3. Greg Little has been one of the more underrated rookies in the league this season, and the Cleveland receiver struck again Sunday. He finished with five catches for 131 yards and a clutch touchdown through three quarters, providing just enough to help keep the Arizona defense off balance.
1. A pair of Denver turnovers completely changed the course of this game. The Broncos had a 16-14 lead when Lance Ball coughed up the football, leading to a New England touchdown. Tebow then put the ball on the ground as the Patriots blew up a Denver play. They recovered the fumble as well, setting up another TD for the visiting New England club. The Patriots turned a 16-7 deficit into a 27-16 halftime lead.
2. Chad Ochocinco finally — finally! — caught his first touchdown pass of the season midway through the first quarter, coming open deep left. Tom Brady didn’t miss him, either, delivering a strike over top of the Broncos’ defense for the score.

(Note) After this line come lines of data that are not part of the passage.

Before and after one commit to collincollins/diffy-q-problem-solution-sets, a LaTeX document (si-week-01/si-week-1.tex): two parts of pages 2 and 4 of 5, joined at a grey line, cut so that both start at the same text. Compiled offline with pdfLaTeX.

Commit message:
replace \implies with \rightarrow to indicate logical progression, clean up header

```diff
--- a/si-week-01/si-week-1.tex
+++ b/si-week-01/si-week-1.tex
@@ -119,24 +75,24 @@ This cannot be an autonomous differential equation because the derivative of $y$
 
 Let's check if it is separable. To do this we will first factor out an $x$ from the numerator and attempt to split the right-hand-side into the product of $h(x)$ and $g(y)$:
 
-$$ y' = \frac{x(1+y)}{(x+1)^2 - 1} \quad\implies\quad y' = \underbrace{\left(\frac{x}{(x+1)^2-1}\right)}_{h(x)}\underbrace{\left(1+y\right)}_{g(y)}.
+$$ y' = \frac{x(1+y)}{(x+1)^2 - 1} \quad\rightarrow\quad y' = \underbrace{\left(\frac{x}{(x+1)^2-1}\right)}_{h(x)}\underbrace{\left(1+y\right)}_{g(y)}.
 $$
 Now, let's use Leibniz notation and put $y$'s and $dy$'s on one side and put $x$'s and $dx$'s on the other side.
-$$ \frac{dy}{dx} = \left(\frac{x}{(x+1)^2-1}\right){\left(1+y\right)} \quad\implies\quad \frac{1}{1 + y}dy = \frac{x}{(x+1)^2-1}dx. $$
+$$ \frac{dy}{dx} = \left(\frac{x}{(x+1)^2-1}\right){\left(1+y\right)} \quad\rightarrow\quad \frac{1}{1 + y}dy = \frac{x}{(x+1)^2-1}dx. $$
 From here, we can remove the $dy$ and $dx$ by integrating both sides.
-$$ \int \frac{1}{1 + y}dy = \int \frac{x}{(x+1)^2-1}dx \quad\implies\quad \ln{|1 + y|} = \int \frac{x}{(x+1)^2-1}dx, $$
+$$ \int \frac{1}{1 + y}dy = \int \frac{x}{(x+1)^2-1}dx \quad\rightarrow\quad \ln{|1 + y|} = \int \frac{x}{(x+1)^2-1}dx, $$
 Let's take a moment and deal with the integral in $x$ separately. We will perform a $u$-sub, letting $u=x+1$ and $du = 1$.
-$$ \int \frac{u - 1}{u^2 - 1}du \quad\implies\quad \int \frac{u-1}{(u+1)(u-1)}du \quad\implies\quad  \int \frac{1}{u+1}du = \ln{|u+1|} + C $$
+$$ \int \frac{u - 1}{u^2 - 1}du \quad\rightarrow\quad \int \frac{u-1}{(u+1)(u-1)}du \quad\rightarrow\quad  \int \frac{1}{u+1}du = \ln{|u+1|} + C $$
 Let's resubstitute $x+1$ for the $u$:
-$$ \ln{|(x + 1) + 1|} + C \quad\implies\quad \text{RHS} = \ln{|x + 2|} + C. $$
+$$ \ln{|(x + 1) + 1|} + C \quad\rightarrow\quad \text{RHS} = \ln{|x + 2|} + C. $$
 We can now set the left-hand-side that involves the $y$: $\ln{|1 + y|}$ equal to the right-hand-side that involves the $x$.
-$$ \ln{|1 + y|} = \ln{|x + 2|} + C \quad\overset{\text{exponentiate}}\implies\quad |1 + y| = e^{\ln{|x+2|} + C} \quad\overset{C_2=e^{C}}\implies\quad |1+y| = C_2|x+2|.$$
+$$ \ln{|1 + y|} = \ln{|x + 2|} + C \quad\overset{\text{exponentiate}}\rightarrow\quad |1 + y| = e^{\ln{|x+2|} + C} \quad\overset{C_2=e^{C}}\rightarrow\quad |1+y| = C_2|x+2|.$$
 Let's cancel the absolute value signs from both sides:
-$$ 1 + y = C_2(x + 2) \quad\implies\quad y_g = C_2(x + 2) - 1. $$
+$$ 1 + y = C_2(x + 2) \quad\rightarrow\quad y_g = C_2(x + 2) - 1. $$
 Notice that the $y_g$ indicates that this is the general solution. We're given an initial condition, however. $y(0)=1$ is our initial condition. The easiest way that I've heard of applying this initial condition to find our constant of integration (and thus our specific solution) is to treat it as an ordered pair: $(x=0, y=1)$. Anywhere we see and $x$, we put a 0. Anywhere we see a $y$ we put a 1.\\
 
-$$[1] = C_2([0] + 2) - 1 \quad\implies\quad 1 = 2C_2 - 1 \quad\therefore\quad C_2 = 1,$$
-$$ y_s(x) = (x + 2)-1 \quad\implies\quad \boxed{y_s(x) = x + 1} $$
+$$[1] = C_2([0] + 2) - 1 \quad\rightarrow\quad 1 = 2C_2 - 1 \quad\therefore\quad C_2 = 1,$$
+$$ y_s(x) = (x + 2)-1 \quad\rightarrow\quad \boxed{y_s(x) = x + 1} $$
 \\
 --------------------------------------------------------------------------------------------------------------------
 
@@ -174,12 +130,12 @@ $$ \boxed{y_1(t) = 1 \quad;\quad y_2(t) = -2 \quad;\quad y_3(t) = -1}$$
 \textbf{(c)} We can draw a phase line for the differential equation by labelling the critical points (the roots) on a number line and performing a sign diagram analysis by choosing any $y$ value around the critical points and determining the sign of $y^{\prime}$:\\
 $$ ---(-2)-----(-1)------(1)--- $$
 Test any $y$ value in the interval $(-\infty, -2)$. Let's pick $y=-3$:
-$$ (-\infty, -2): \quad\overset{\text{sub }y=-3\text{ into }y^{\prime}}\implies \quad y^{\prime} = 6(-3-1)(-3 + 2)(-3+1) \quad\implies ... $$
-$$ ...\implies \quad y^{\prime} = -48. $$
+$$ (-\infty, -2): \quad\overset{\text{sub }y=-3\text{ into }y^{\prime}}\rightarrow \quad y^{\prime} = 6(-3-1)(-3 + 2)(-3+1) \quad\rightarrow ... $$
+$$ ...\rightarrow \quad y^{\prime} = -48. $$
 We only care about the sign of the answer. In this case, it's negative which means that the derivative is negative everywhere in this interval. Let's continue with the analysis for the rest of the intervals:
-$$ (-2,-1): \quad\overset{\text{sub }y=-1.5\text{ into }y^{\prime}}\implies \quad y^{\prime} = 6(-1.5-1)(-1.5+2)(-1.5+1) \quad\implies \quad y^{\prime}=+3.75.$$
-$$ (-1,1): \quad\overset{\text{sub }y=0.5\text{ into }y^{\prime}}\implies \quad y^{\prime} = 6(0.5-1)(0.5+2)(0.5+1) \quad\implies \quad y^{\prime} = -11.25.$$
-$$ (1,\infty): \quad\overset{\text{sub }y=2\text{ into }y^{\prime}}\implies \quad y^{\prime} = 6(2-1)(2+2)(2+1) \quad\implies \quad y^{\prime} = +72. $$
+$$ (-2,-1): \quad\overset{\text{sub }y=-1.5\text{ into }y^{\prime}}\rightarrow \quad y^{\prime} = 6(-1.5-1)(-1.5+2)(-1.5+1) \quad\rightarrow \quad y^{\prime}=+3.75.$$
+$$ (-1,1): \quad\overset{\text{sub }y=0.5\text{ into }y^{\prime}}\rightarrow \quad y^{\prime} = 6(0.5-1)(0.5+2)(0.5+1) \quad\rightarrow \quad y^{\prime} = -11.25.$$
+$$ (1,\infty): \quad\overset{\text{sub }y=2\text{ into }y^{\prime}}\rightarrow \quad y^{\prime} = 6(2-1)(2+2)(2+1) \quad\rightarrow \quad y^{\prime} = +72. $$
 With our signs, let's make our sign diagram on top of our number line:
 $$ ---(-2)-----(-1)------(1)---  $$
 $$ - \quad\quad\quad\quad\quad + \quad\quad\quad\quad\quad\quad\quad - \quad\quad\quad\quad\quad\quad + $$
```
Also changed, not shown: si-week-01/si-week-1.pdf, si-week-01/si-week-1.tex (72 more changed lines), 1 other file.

3. Give a lot of credit to the New England defense in this one. Denver came out and hung 16 points on the board in the first 17 minutes of the game, but the Patriots did not allow the Broncos to score again until 6:19 deep in the fourth quarter. By that time New England had run of 27 unanswered points to take total control of the game.
– Tom Mantzouranis contributed to this post